In 1990, when Mohamed Al-Hamdani was eight, he and his family fled Iraq. Al-Hamdani’s father was part of the uprisings against Saddam Hussein, and the country was no longer safe for them. After two years in a Saudi Arabian refugee camp, they were resettled in Dayton, Ohio. It wasn’t easy. As a Muslim family with five children and minimal English, they felt out of place in a predominantly white country. “People were always nice to us,” he says, “but having to explain who you are and what your religion is on a regular basis became tiring.”
Fortunately, the local mosque provided a place of belonging, along with interpreters and transportation. Church World Services helped them find housing and provided cash assistance and job training. The Dayton Public School system offered ESL classes. Within a matter of years, the family was fluent in English and American culture. Al-Hamdani and his siblings excelled at school. And his father made a good living working as a welder.
Over time, Al-Hamdani came to see America as his home–so much so that, from 2007 through 2010, he was a cultural advisor for the Department of Defense. There, he designed and implemented a training program to help Marines prepare for peacekeeping missions in Iraq. “My unique background helped me develop cultural and linguistic immersion training for over 3,000 Marines before they deployed to Iraq,” he says.
After DOD, Al-Hamdani received a law degree and became a manager at CareSource Management Group in Dayton. Then came the “Muslim ban” and rising Islamophobia. “As a Muslim and former refugee who has worked hard and helped America when it went to war with my country of birth, that was a startling and jarring moment,” he says.
It motivated me to step up and make sure my kids saw positive Muslim role models, including myself.

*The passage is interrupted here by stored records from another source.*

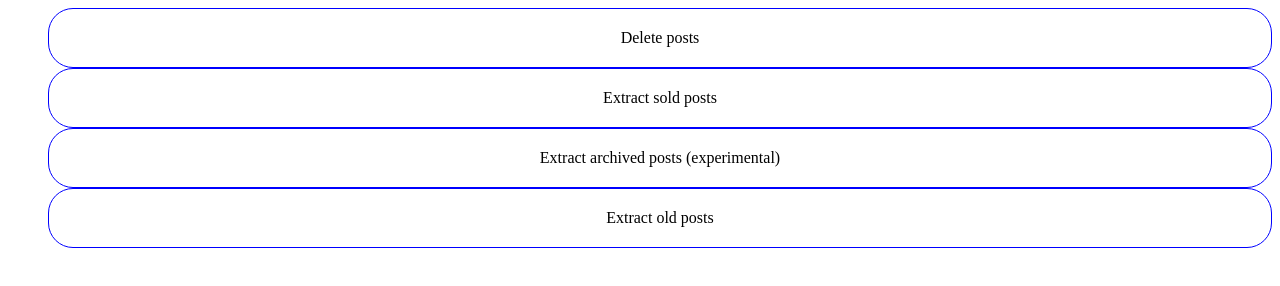
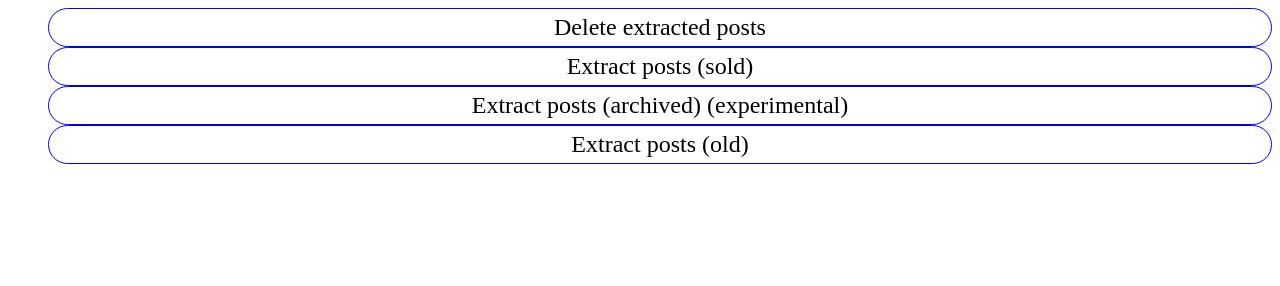
Before and after one commit to EverLee/facebook-admin-tool, a website: page data/menu/menu.html in a window 1280 px wide. Drawn offline with Linux system fonts and the light colour scheme.

Commit message:
Tweaked menu appearance

```diff
--- a/data/menu/menu.html
+++ b/data/menu/menu.html
@@ -1,13 +1,10 @@
 <html>
 	<head>
 		<style type="text/css" media="all">
-			body
-			{
-				background-color: white;
-			}
 			li
 			{
-				padding: 20px;
+				padding: 5px;
+				font-size: 1.5em;
 				border: 1px solid blue;
 				border-radius: 25px;
 				list-style: none;
@@ -22,10 +19,10 @@
 	</head>
 	<body>
 		<ul>
-			<li onclick='deletePosts()'>Delete posts</li>
-			<li onclick='extractSold()'>Extract sold posts</li>
-			<li onclick='extractArchived()'>Extract archived posts (experimental)</li>
-			<li onclick='extractold()'>Extract old posts</li>
+			<li onclick='deletePosts()'>Delete extracted posts</li>
+			<li onclick='extractSold()'>Extract posts (sold)</li>
+			<li onclick='extractArchived()'>Extract posts (archived) (experimental)</li>
+			<li onclick='extractold()'>Extract posts (old)</li>
 		</ul>
 		<script src='menu.js'></script>
 	</body>
```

Al-Hamdani opened an immigration law practice to help other newcomers and ran for the Dayton Public Schools Board of Education. He’s thrilled to serve the school system that educated his entire family–from his siblings to his own school-age children. “The schools are the epicenter of our community, and during this challenging pandemic year, I’m proud to give back to an institution that has given my family so much.”